When faced with overwhelming debt, bankruptcy might seem like the perfect solution, but every case is different. Before filing for bankruptcy, consult with an attorney for information regarding the bankruptcy process.

While numerous aspects of the bankruptcy procedure might influence your case, it’s important to acknowledge three very important pieces involved in filing: what exactly is dischargeable debt, qualifying for bankruptcy filing, and some familiarity with the most common types of bankruptcy.

Classifying types of debt

Outstanding debts are typically classified into two types: secured or unsecured. A secured debt is typically associated with some type of security or collateral, such as a home or a vehicle. Other lenders might also leverage the equity in your home to guarantee their loans. Secured debts also include home equity or car loans and sometimes personal loans from financial lenders, depending on agreements.

An unsecured debt is one not ‘secured’ by collateral or property. A few examples include medical bills, student loan debt, and credit card debt.

After filing for bankruptcy, the court typically issues mandatory ‘stays’ that prevent creditors from confiscating property or assets. Filing also prevents them from pursuing any lawsuits to collect monies owed.

Be aware that some common types of unsecured debts can’t be discharged when filing for bankruptcy, such as student loans, child support, alimony, real estate taxes, and income tax debt.

Do I qualify for bankruptcy?

Because bankruptcy laws differ by state, it can be challenging to know whether or not you qualify for bankruptcy. Your first step to making such a decision is to consult with an  attorney. Doing so will ensure that your case meets the qualifications of your state. Your attorney will discuss any aspects of your case that might disqualify you or fail to provide you with the debt relief you’re looking for.

Just because you’re in debt doesn’t mean it’s in your best interest to file for bankruptcy. To determine if you qualify, you must pass a “means test”. This test determines whether you’re eligible to file for bankruptcy based on your state’s average median income levels. State guidelines for median income and household size differ.
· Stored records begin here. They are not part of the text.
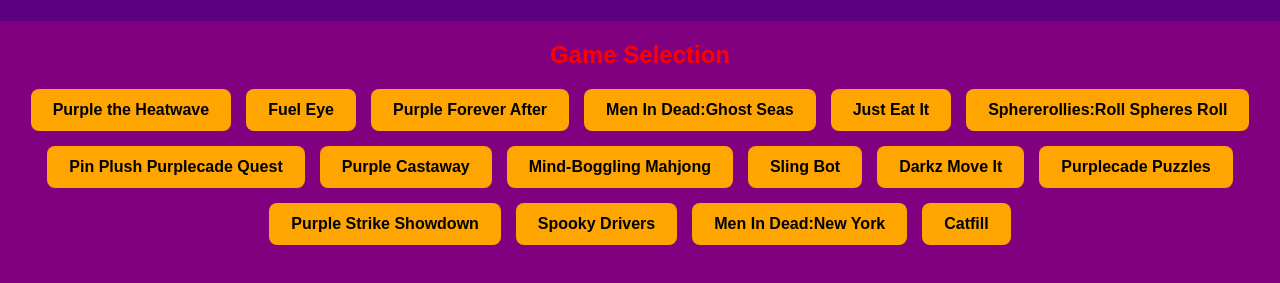
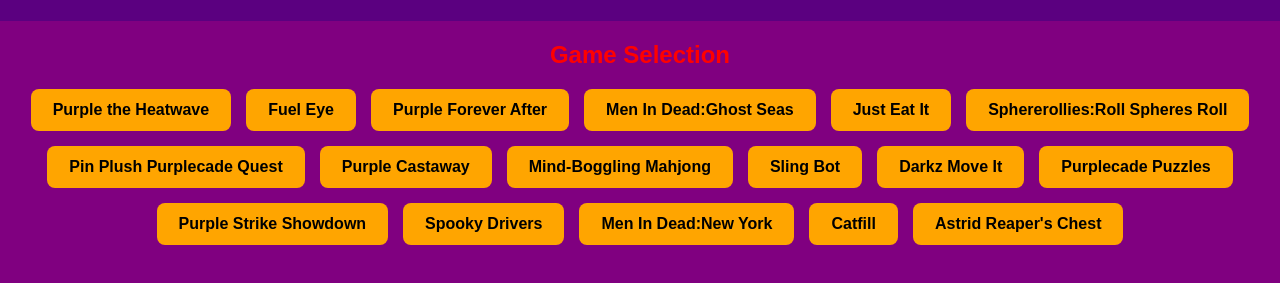
Before and after one commit to 80sonpurple/Purplecade-Power-Pack, a plain HTML site: page Purplecade Power Pack 1 index.html in a window 1280 px wide. Shown: the part 99-382 px from the top of the page. Drawn offline with Linux system fonts and the light colour scheme.

Commit message:
Add files via upload

```diff
--- a/Purplecade Power Pack 1 index.html
+++ b/Purplecade Power Pack 1 index.html
@@ -238,6 +238,10 @@ button:hover {
             Catfill
         </button>
 
+        <button onclick="loadPage('https://play.fancade.com/6AF0FDA2F2268FF8')">
+            Astrid Reaper's Chest
+        </button>
+
     </div>
 
 </div>
```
In a nutshell, the test analyzes your income and deducts certain monthly expenses from that monthly income to determine whether you have adequate “disposable income” that can be used to repay your creditors.

Filing for bankruptcy: a brief description of Chapter 7 and Chapter 13 bankruptcy

Chapter 7 and Chapter 13 bankruptcy filings are the two most common options when filing for bankruptcy. A Chapter 7 bankruptcy is often also known as a “liquidation” bankruptcy. This type of bankruptcy provides relief of unsecured debts like medical bills or credit cards and similar debts most common for consumers. In many cases, a Chapter 7 bankruptcy is beneficial for those with little or no assets and limited income.

A Chapter 13 bankruptcy  is beneficial for those who have a regular income and enough disposable income left over each month to pay back at least some of their debts through a restructured payment plan.

Bottom Line

Bankruptcy is often seen as a final option for those facing financial debt or insolvency. While it is a legal way to rid yourself of many debts without demands for repayment, it’s important to take into consideration asset protection, debt settlement options, and qualifications for filing.

The decision to file for bankruptcy is not easy, and comes with both pros and cons based on situation. Bankruptcy attorneys take each case into consideration and advise appropriately. For more information about the bankruptcy process, call us at 817-335-4003 to schedule a free consultation.